* Goal of the exercise
Within the records below, how many lines hold the word "span"? Only the number should be returned.

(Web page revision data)

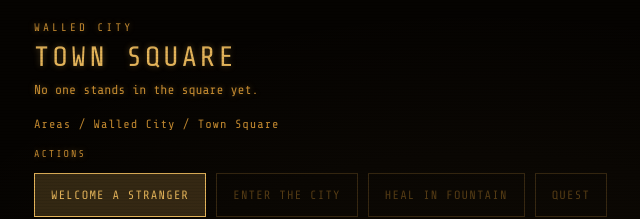
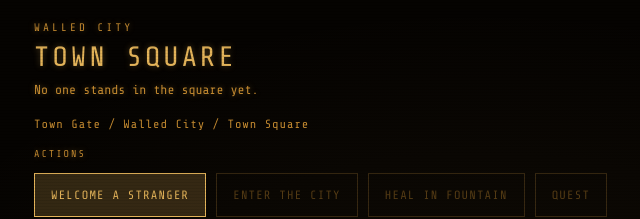
Before and after one commit to dnellis74/mazeguild, a Next.js app: page / in a window 1280 px wide. Shown: the top 219 px of the page, without its empty margins (158-798 px from the left). Built offline with nearby package versions, Linux system fonts and the light colour scheme.

Commit message:
small touches

```diff
--- a/public/character-initialization.html
+++ b/public/character-initialization.html
@@ -186,7 +186,7 @@ function computeSuggestion(){
 
 function townSquareCrumb(){
   return `<div class="world-crumb" aria-label="Location">
-    <span>Areas</span>
+    <span>Town Gate</span>
     / <span>Walled City</span>
     / <a href="/">Town Square</a>
     / <span>Welcome a Stranger</span>
--- a/src/components/town/TownSquareClient.tsx
+++ b/src/components/town/TownSquareClient.tsx
@@ -11,6 +11,7 @@ import { stashQuestParty } from "@/lib/questHandoff";
 import { companionToPartySnapshot } from "@/sim/adapter";
 import { PARTY_CAP } from "@/sim/constants";
 import {
+  AREAS_DISPLAY_NAME,
   TOWN_SQUARE_AREA,
   TOWN_SQUARE_BUILDING,
 } from "@/training/townSquare";
@@ -166,7 +167,7 @@ export function TownSquareClient() {
               {canEnterCity ? (
                 <>
                   <button type="button" onClick={() => explore()}>
-                    Areas
+                    {AREAS_DISPLAY_NAME}
                   </button>
                   {" / "}
                   <button type="button" onClick={() => explore({ area: TOWN_SQUARE_AREA })}>
@@ -177,7 +178,7 @@ export function TownSquareClient() {
                 </>
               ) : (
                 <>
-                  <span>Areas</span>
+                  <span>{AREAS_DISPLAY_NAME}</span>
                   {" / "}
                   <span>{TOWN_SQUARE_AREA}</span>
                   {" / "}
--- a/src/training/townSquare.ts
+++ b/src/training/townSquare.ts
@@ -3,6 +3,8 @@
  * Welcome / Quest live on `/` (TownSquareClient), not as in-world portals.
  */
 
+/** UI label for the top-level areas list (`worldView: "areas"`). */
+export const AREAS_DISPLAY_NAME = "Town Gate";
 export const TOWN_SQUARE_AREA = "Walled City";
 export const TOWN_SQUARE_BUILDING = "Town Square";
 
--- a/src/training/view.ts
+++ b/src/training/view.ts
@@ -19,6 +19,7 @@ import {
 } from "./magic";
 import { originStoryText } from "./origin";
 import {
+  AREAS_DISPLAY_NAME,
   isTownSquareBuilding,
 } from "./townSquare";
 import {
@@ -211,7 +212,7 @@ function buildWorldView(catalog: Catalog, ch: Character, ui: TrainingUi): WorldV
   const cards: WorldCard[] = [];
 
   if (ui.worldView === "areas") {
-    crumb.push({ label: "Areas of the realm" });
+    crumb.push({ label: AREAS_DISPLAY_NAME });
     for (const area of world) {
       const unlocked = !!ch.unlocked.areas[areaKey(area.name)];
       const working = job?.kind === "area" && job.area === area.name;
@@ -231,7 +232,7 @@ function buildWorldView(catalog: Catalog, ch: Character, ui: TrainingUi): WorldV
       });
     }
   } else if (ui.worldView === "buildings") {
-    crumb.push({ label: "Areas", action: "world-nav", view: "areas" });
+    crumb.push({ label: AREAS_DISPLAY_NAME, action: "world-nav", view: "areas" });
     crumb.push({ label: ui.worldArea || "" });
     const area = world.find((a) => a.name === ui.worldArea);
     for (const b of area?.buildings || []) {
@@ -260,7 +261,7 @@ function buildWorldView(catalog: Catalog, ch: Character, ui: TrainingUi): WorldV
       });
     }
   } else if (ui.worldView === "rooms") {
-    crumb.push({ label: "Areas", action: "world-nav", view: "areas" });
+    crumb.push({ label: AREAS_DISPLAY_NAME, action: "world-nav", view: "areas" });
     crumb.push({ label: ui.worldArea || "", action: "world-nav", view: "buildings" });
     crumb.push({ label: ui.worldBuilding || "" });
     const area = world.find((a) => a.name === ui.worldArea);
@@ -292,7 +293,7 @@ function buildWorldView(catalog: Catalog, ch: Character, ui: TrainingUi): WorldV
       });
     }
   } else {
-    crumb.push({ label: "Areas", action: "world-nav", view: "areas" });
+    crumb.push({ label: AREAS_DISPLAY_NAME, action: "world-nav", view: "areas" });
     crumb.push({ label: ui.worldArea || "", action: "world-nav", view: "buildings" });
     crumb.push({
       label: ui.worldBuilding || "",
```
Also changed, not shown: src/training/README.md.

* Response to this task
7